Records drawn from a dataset
+--
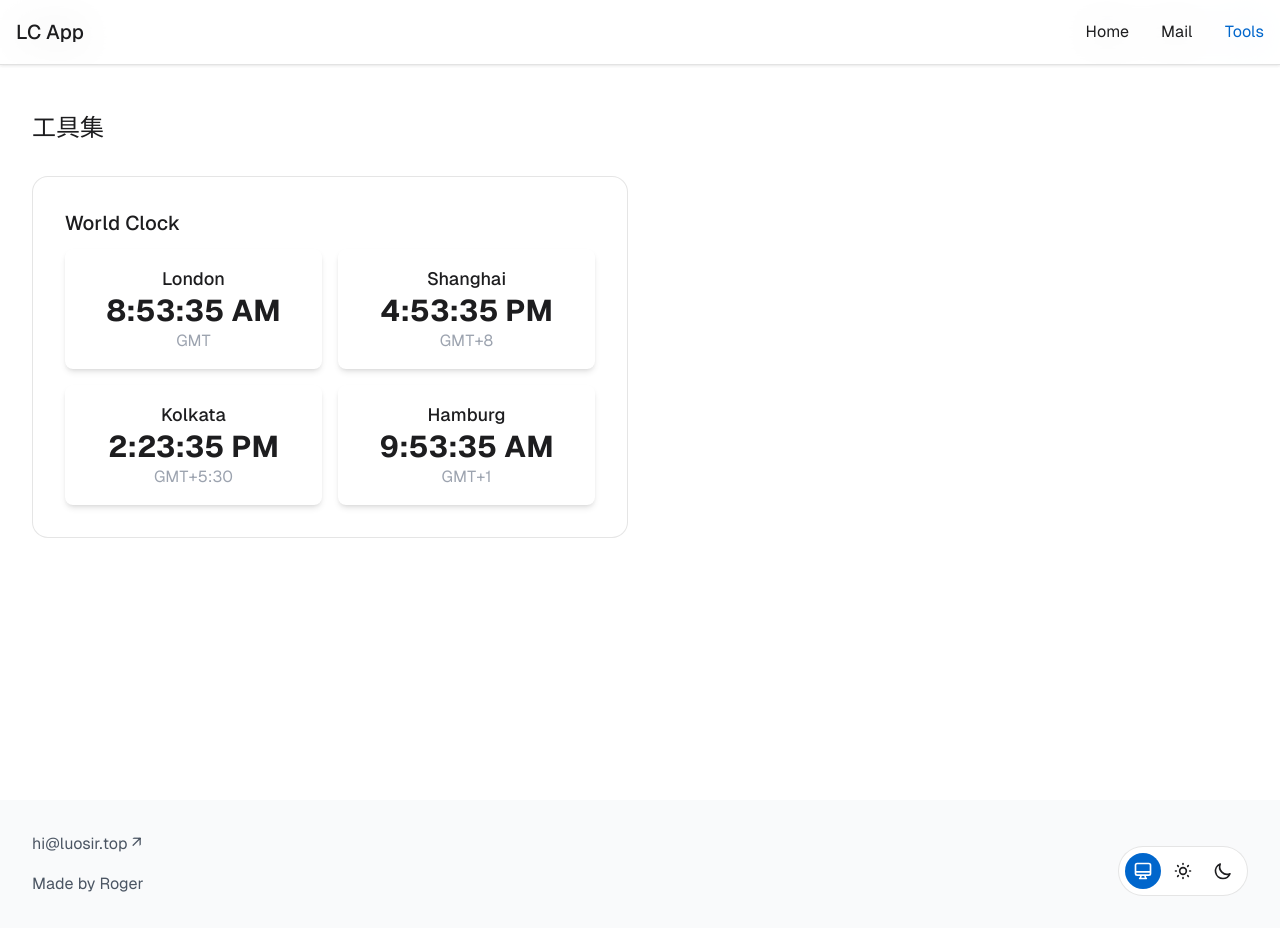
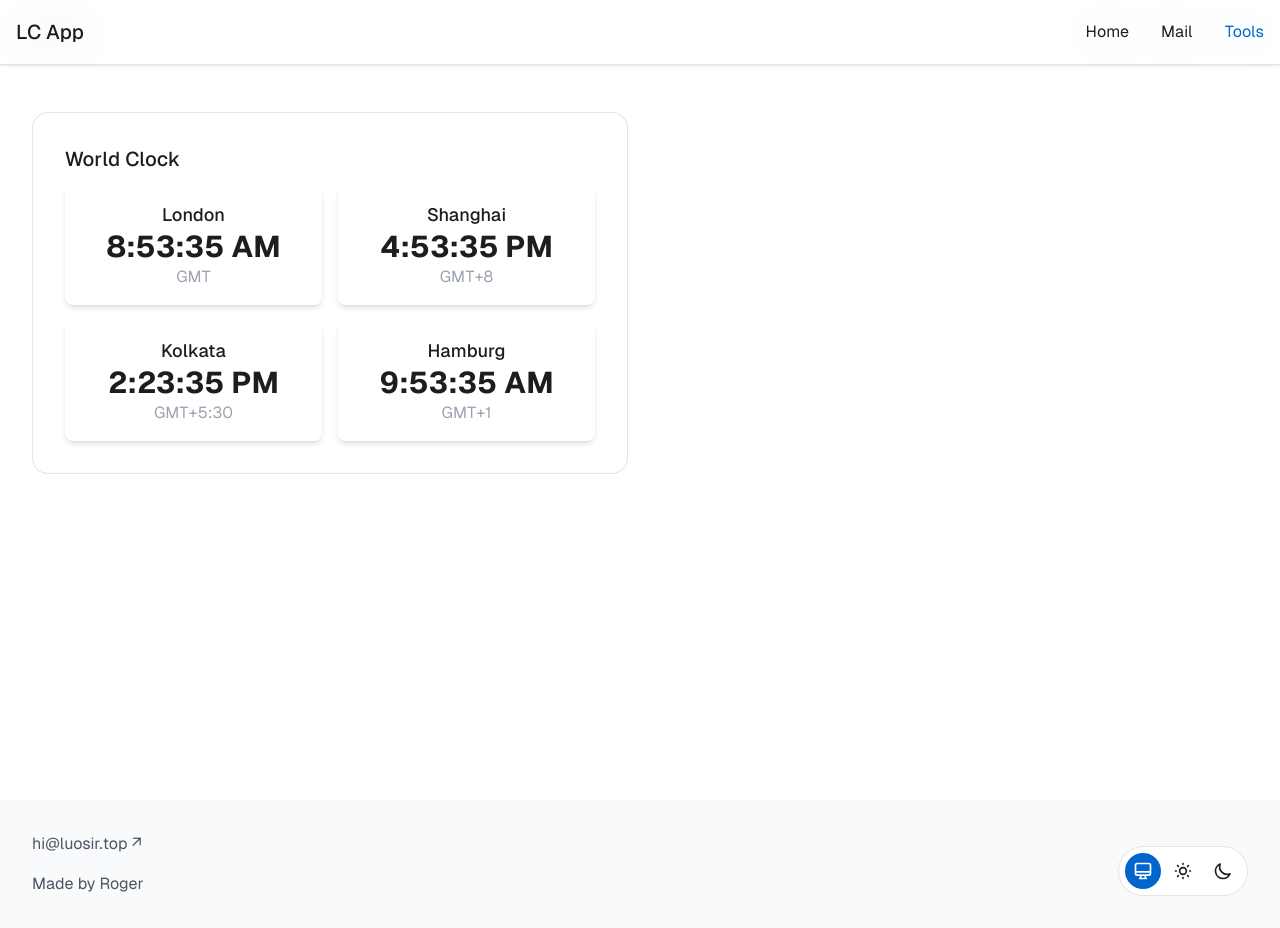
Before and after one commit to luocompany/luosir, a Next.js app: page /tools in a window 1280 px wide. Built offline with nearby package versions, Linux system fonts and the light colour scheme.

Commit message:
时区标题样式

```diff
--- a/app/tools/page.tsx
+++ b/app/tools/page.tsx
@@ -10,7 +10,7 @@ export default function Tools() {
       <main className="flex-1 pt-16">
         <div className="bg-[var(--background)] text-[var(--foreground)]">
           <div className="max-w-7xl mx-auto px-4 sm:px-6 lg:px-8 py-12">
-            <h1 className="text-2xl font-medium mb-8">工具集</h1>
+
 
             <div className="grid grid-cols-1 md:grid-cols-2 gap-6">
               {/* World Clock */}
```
+--
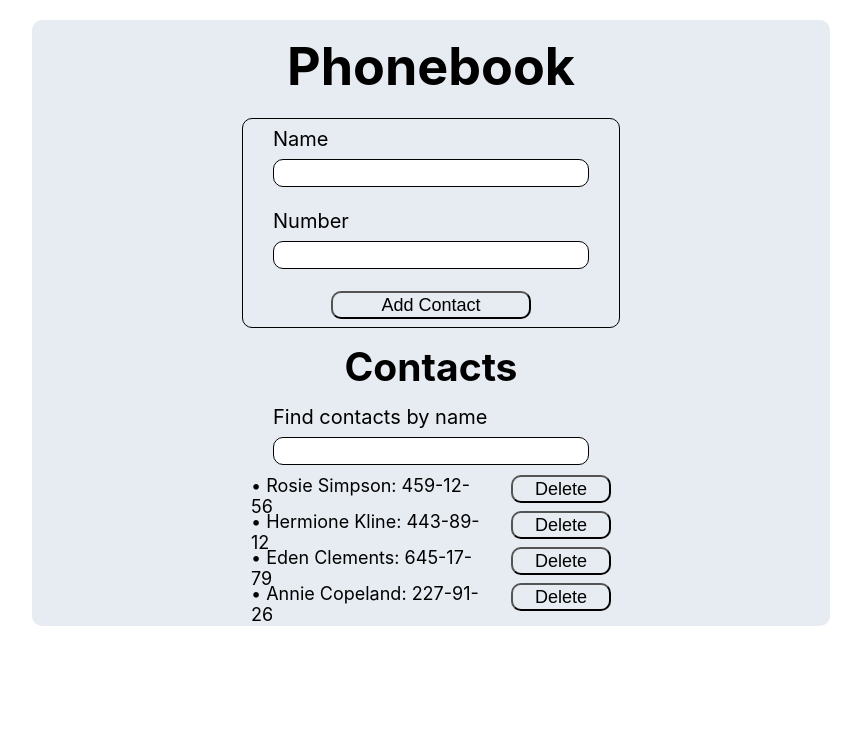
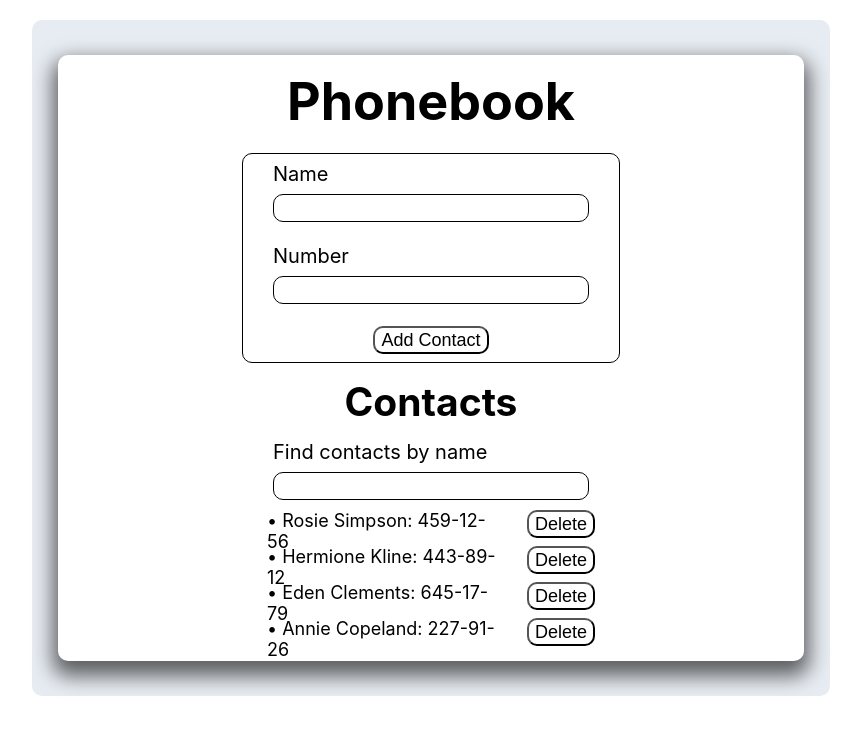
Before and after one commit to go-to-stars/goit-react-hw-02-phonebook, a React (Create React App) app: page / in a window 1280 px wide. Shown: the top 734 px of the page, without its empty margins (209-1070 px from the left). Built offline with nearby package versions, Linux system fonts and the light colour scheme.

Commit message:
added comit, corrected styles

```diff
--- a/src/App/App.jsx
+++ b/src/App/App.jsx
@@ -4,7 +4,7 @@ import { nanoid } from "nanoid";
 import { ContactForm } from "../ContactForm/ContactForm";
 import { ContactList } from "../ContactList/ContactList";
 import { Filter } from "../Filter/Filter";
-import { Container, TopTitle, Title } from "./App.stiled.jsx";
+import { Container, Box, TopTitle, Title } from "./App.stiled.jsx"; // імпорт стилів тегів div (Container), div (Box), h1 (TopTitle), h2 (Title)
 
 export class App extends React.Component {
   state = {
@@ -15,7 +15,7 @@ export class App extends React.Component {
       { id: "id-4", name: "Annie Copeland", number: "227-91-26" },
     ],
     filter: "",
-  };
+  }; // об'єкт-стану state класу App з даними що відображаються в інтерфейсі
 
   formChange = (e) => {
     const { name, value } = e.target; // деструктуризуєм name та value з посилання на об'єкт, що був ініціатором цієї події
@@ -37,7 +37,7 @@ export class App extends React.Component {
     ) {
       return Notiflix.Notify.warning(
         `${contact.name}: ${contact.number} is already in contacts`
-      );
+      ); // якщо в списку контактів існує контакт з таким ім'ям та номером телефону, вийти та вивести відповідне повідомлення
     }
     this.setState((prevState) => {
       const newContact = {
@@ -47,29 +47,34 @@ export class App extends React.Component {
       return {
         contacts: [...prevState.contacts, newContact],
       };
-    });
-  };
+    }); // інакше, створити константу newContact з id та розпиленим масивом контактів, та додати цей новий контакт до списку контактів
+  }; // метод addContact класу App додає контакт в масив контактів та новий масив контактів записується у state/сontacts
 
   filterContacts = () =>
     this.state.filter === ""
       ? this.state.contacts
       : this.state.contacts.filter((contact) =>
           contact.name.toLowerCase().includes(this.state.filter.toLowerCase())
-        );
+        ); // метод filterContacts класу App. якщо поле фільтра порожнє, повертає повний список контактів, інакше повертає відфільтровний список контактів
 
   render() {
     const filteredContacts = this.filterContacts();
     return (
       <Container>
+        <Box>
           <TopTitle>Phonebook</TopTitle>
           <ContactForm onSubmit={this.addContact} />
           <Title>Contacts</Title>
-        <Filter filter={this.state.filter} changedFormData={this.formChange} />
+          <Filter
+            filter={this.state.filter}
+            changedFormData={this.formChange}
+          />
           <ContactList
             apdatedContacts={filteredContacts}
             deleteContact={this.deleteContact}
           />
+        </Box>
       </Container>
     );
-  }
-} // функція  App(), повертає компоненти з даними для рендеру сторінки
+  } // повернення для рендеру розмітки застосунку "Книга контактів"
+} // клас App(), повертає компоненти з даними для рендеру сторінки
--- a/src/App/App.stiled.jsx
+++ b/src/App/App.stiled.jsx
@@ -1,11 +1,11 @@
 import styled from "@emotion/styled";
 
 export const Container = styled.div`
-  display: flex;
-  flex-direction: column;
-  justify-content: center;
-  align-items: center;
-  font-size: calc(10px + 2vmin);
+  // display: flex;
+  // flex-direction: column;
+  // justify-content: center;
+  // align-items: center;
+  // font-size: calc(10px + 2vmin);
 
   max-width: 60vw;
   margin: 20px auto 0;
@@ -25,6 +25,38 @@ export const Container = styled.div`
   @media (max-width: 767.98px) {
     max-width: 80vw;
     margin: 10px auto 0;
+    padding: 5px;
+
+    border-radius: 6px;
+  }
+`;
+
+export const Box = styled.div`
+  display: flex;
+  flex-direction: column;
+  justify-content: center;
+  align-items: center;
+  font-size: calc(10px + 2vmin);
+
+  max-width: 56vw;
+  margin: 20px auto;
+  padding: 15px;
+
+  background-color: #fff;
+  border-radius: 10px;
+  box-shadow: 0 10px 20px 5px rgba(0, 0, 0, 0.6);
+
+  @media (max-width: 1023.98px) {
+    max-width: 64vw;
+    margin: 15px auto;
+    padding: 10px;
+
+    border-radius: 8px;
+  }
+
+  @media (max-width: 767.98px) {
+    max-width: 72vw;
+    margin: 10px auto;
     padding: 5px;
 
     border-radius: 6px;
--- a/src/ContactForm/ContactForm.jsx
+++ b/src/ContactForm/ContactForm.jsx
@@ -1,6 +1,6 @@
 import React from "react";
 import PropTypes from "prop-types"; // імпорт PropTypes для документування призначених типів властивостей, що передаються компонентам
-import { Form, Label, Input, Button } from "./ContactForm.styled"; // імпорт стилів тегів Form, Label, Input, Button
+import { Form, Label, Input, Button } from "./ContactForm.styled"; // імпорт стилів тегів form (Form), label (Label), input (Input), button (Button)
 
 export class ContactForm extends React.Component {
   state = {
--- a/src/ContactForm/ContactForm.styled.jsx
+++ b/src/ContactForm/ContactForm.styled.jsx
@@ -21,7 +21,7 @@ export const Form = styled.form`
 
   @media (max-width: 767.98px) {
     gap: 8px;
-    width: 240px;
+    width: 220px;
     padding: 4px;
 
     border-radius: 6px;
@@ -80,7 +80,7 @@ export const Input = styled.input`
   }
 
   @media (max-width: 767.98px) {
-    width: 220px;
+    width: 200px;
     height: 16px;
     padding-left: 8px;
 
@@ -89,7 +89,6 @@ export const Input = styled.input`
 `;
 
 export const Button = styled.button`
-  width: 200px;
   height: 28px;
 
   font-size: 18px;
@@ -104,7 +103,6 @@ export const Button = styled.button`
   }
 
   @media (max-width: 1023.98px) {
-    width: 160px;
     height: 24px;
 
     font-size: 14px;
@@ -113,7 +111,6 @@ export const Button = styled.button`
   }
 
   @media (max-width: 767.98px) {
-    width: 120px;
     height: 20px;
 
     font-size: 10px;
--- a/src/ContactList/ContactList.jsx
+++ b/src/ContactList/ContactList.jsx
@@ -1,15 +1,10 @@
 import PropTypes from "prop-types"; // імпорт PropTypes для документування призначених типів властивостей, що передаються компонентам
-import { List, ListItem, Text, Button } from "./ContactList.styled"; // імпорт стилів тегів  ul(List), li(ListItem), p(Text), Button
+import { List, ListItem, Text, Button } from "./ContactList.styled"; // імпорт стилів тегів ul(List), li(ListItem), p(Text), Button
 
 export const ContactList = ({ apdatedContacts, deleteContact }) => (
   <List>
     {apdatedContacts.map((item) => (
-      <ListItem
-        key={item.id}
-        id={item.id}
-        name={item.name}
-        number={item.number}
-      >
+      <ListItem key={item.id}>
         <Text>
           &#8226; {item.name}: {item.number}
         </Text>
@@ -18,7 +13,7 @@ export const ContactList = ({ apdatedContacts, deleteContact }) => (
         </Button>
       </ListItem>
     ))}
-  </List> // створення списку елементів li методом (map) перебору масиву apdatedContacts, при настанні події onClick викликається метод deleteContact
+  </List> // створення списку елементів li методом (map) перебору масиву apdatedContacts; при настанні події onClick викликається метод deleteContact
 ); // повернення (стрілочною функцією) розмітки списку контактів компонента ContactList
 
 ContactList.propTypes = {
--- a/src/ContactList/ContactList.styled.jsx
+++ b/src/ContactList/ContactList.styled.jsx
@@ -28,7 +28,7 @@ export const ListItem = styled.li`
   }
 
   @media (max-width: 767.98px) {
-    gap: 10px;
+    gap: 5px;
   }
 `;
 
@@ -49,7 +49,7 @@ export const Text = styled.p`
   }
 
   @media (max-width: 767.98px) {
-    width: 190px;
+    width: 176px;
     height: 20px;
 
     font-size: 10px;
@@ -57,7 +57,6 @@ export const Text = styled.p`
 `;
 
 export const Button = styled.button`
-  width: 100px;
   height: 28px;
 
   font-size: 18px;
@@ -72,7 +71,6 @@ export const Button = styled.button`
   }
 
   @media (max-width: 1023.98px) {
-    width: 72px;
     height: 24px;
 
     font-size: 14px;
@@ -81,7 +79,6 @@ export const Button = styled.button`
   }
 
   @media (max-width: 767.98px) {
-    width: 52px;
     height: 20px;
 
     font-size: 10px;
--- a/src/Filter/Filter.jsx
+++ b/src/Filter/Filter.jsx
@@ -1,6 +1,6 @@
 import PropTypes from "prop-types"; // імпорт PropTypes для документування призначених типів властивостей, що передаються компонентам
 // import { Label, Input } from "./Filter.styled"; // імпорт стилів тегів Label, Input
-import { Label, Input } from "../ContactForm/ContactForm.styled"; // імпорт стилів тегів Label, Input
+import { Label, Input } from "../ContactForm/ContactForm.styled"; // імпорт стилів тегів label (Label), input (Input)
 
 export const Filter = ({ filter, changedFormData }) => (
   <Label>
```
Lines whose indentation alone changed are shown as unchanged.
+--
=== WHAT YOU WILL DO ===
What lines in the data above contain the word "number"? Show them all.

=== WRITTEN RESPONSE ===
       { id: "id-4", name: "Annie Copeland", number: "227-91-26" },
         `${contact.name}: ${contact.number} is already in contacts`
-        number={item.number}
           &#8226; {item.name}: {item.number}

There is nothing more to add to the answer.